Optimus Prime is one of the few characters who inarguably looks better in live-action than he ever has in the animation from which he hails. This is especially true when comparing Prime’s design from the Gen-1 days of the Transformers’ animated run to his Michael Bay-helmed big screen ventures. There’s enough of a difference between the two that the film version doesn’t feel as uncanny as the original series, but the similarities that are present offer a welcoming familiarity.

Particularly special of the live-action Prime’s physical features are the meticulous details in the Autobot’s CGI appearance. The myriad pieces that make-up his form all seem to have a purpose, sometimes moving independently of one another, and are practical given his adaption of a big rig’s frame. Transformers films may have declined in quality since the first debuted in 2007, but the visuals continue to impress.

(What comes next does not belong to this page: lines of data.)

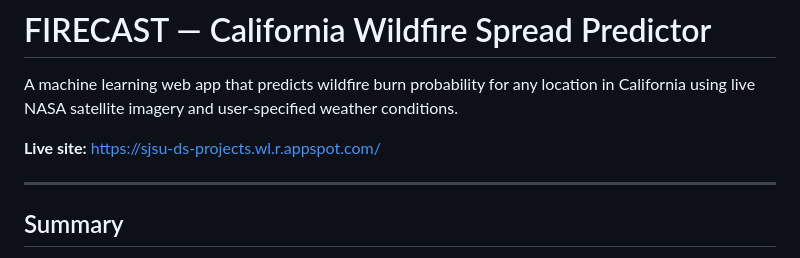
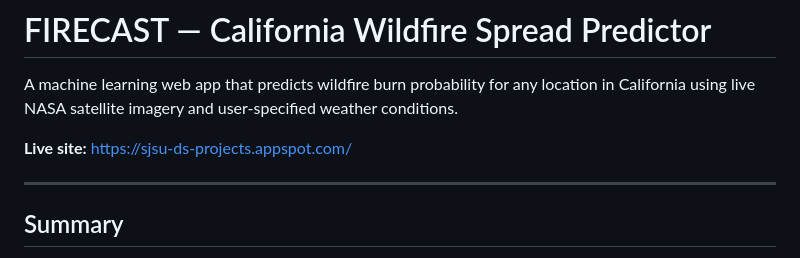
Before and after one commit to leo7812/CA-WildFire-ML-Models, a Markdown page: README.md, the part around the change. Rendered like a GitHub page.

Commit message:
update link in README.md

```diff
--- a/README.md
+++ b/README.md
@@ -2,7 +2,7 @@
 
 A machine learning web app that predicts wildfire burn probability for any location in California using live NASA satellite imagery and user-specified weather conditions.
 
-**Live site:** https://sjsu-ds-projects.wl.r.appspot.com/
+**Live site:** https://sjsu-ds-projects.appspot.com/
 
 ---
 
```
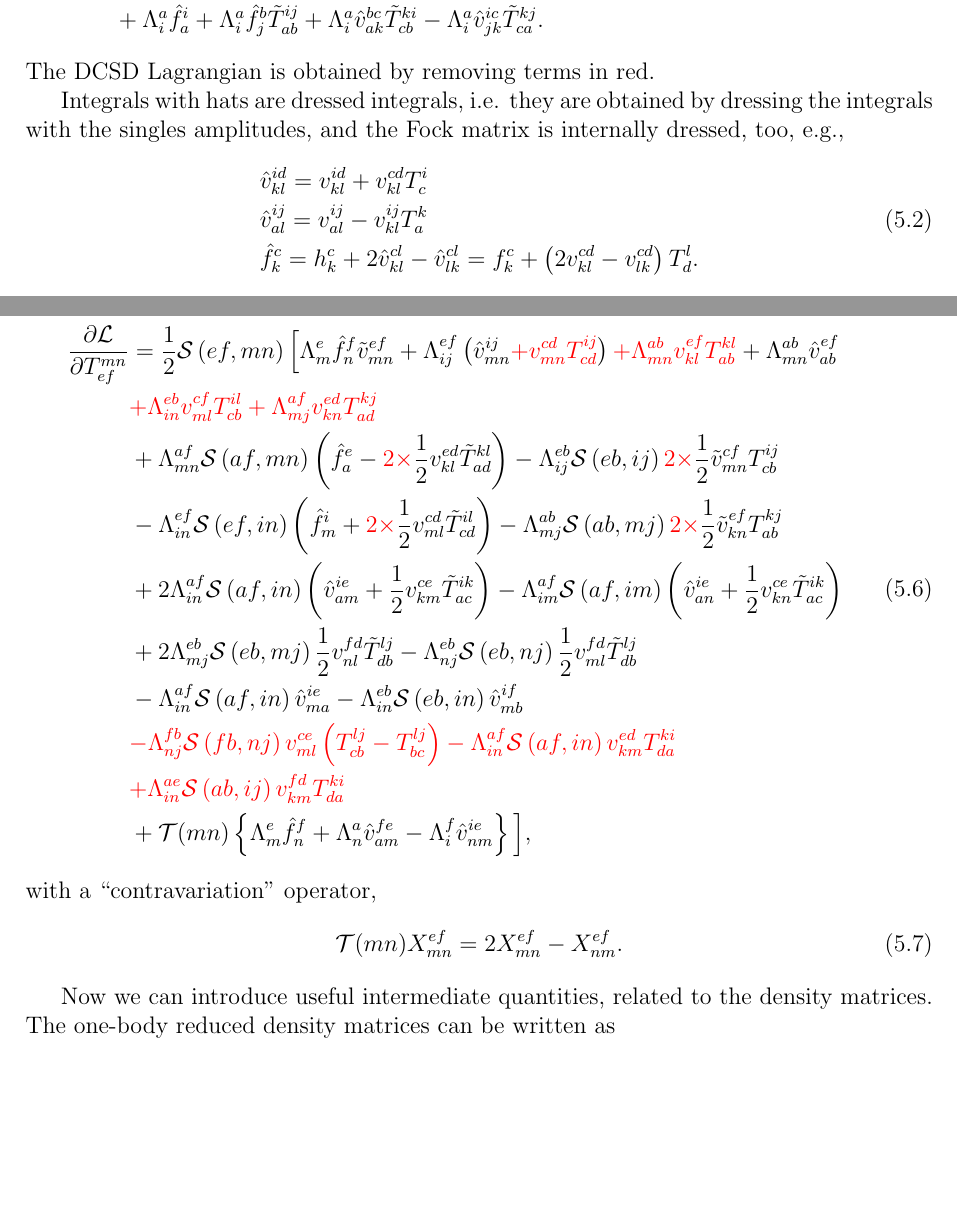
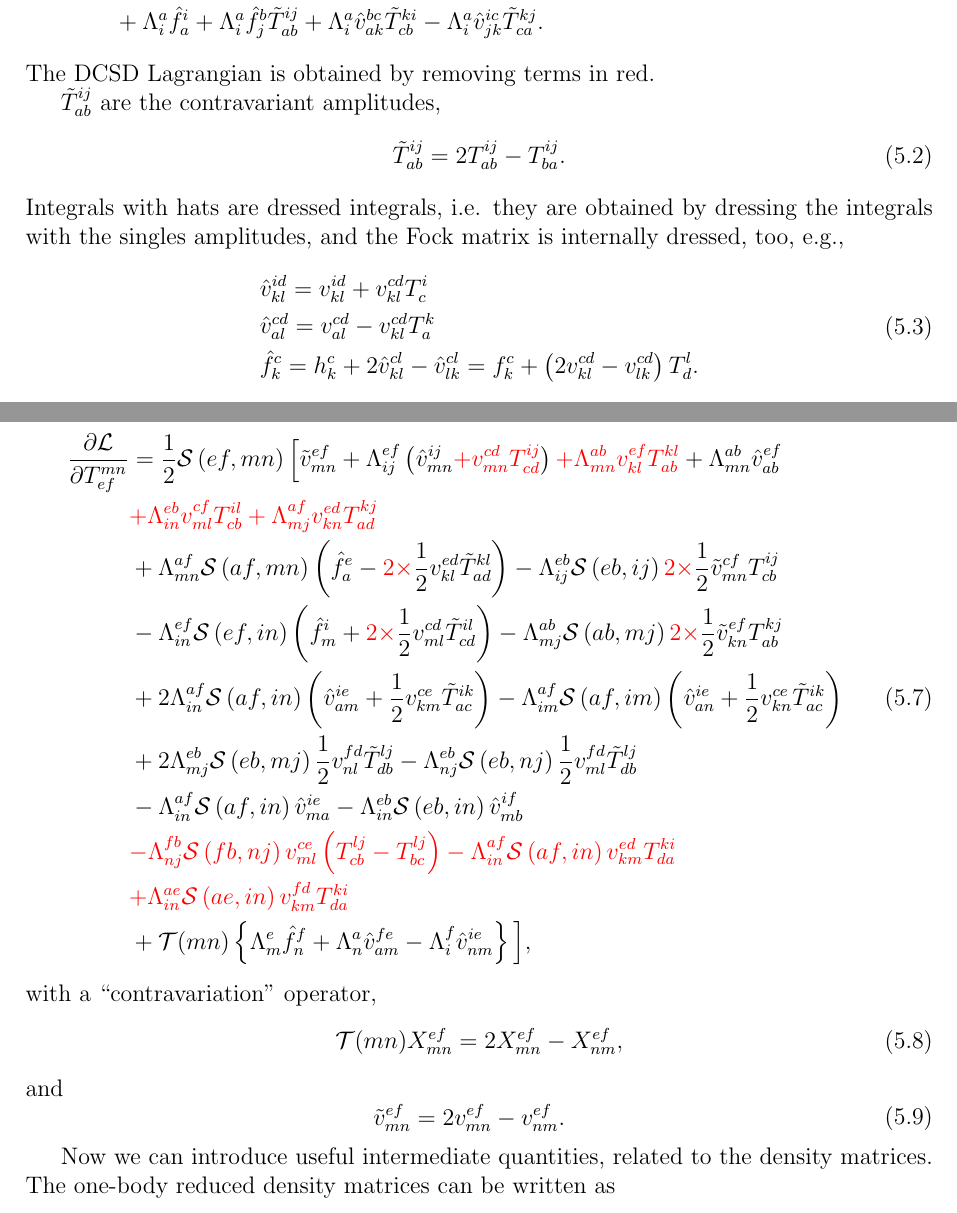
Before and after one commit to fkfest/ElemCo.jl, a LaTeX book (docs/equations/equations.tex): two parts of pages 14 and 16 of 31, joined at a grey line, cut so that both start at the same text, the shorter picture padded with empty space. Compiled offline with pdfLaTeX.

Commit message:
Add working eom-ccs

```diff
--- a/docs/equations/equations.tex
+++ b/docs/equations/equations.tex
@@ -598,12 +598,16 @@ The closed-shell CCSD and DCSD Lagrangian is given by
 \end{equation}
 The DCSD Lagrangian is obtained by removing terms in red.
 
+$\tilde T^{ij}_{ab}$ are the contravariant amplitudes,
+\begin{equation}
+\tilde T^{ij}_{ab} = 2T^{ij}_{ab} - T^{ij}_{ba}.
+\end{equation}
 Integrals with hats are dressed integrals, i.e. they are obtained by dressing the integrals with the singles amplitudes,
 and the Fock matrix is internally dressed, too, e.g.,
 \begin{equation}
   \begin{aligned}
 &\hat v_{kl}^{id} = v_{kl}^{id} + v_{kl}^{cd} T^i_c\\
-&\hat v_{al}^{ij} = v_{al}^{ij} - v_{kl}^{ij} T^k_a\\
+&\hat v_{al}^{cd} = v_{al}^{cd} - v_{kl}^{cd} T^k_a\\
 &\hat f_k^c = h_k^c + 2\hat v_{kl}^{cl} - \hat v_{lk}^{cl} = f_k^c + \left(2v_{kl}^{cd} - v_{lk}^{cd}\right)T^l_d.
   \end{aligned}
 \end{equation}
@@ -682,7 +686,6 @@ with respect to the amplitudes and setting the result to zero, i.e.,
 \begin{equation}
 \begin{aligned}
 \frac{\partial \mathcal{L}}{\partial T^{mn}_{ef}}&= \frac{1}{2} \Sop{ef}{mn} \Big[
-  Λ_m^e \hat f_n^f
 \tilde v_{mn}^{ef}
 + Λ_{ij}^{ef} \left(\hat v_{mn}^{ij} \red{+ v_{mn}^{cd} T^{ij}_{cd}}\right)
 \red{+ Λ_{mn}^{ab} v_{kl}^{ef} T^{kl}_{ab}} + Λ_{mn}^{ab} \hat v_{ab}^{ef} \\
@@ -701,7 +704,7 @@ with respect to the amplitudes and setting the result to zero, i.e.,
 - Λ_{in}^{eb} \Sop{eb}{in}\hat v_{mb}^{if}\\
 &\red{-Λ_{nj}^{fb} \Sop{fb}{nj} v_{ml}^{ce}\left(T^{lj}_{cb}-T^{lj}_{bc}\right)
 -Λ_{in}^{af} \Sop{af}{in}v_{km}^{ed}T^{ki}_{da}}\\
-&\red{+Λ_{in}^{ae} \Sop{ab}{ij}v_{km}^{fd}T^{ki}_{da}}\\
+&\red{+Λ_{in}^{ae} \Sop{ae}{in}v_{km}^{fd}T^{ki}_{da}}\\
 &+ {\mathcal{T}}(mn) \left\{
   Λ_m^e \hat f_n^f
 + Λ_n^a \hat v_{am}^{fe} - Λ_i^f \hat v_{nm}^{ie} \right\}\Big],
@@ -710,7 +713,13 @@ with respect to the amplitudes and setting the result to zero, i.e.,
 with a ``contravariation'' operator,
 \begin{equation}
 \begin{aligned}
-&\mathcal{T}(mn) X_{mn}^{ef} = 2X_{mn}^{ef} - X_{nm}^{ef}.\\
+&\mathcal{T}(mn) X_{mn}^{ef} = 2X_{mn}^{ef} - X_{nm}^{ef},\\
+\end{aligned}
+\end{equation}
+and
+\begin{equation}
+\begin{aligned}
+  &\tilde v_{mn}^{ef} = 2 v_{mn}^{ef} - v_{nm}^{ef}.
 \end{aligned}
 \end{equation}
 
```
Also changed, not shown: docs/equations/equations.pdf, 9 other files.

Animated Scooby-Doo and 2002

As one of popular culture’s most beloved figures, it’s a wonder Scooby didn’t make the transition from animation to live-action sooner than his and the gang’s 2002 debut. Undeniably, the wait primarily rests on technology’s vast limitations. That didn’t stop Warner Bros. from trying twice with two films, though, and then again several years later with a made-for-television movie in Cartoon Network’s Scooby-Doo! The Mystery Begins. CGI characters are tricky, and a CGI dog, based on one who’s better known for being wildly expressive, cannot have been easy to get right.

For the most part, CG Scoob works. He’s easily the heart of both live-action projects. However, Scooby isn’t as expressive as he should be; some of the canine’s finer quirks are noticeably absent -- for instance, the movement of his eyebrows and tail. It’d be interesting to see how he translates now, considering the technological advancements.


BTAS Harley Quinn and Margot Robbie

The consensus amongst fans on the look of Margot Robbie’s Harley Quinn is hard to deduce. While the character was favorably cast, initial images, both official and from set, weren’t so kindly regarded. For some, it was too much -- too revealing, too over-the-top, too tattooed. But seeing her in action seems to have assuaged the concerns and changed the minds of many. Within in the context of the DCEU’s Suicide Squad, and for today’s modern audience, this design of the villain isn’t half bad.

Robbie sells the performance, and by proxy the outfit she dons throughout a preponderance of the 2016 film works accordingly. There’s nothing quite like classic Batman: The Animated Series Harley Quinn, but for the sake of functionality and mass market appeal, live-action Harley is deserving of some praise.


Animated Fat Albert and Kenan Thompson

The 2004 release of the feature film Fat Albert isn’t fondly remembered. Honestly, anyone would be forgiven for not recalling its existence at all. Starring Kenan Thompson as the titular character, the film tried to bring a then dated franchise back to the forefront by literally ripping them from the cartoon and placing them in the real world. On paper, this idea sounds at least somewhat intriguing. Yet, in practice, the premise failed to properly come together.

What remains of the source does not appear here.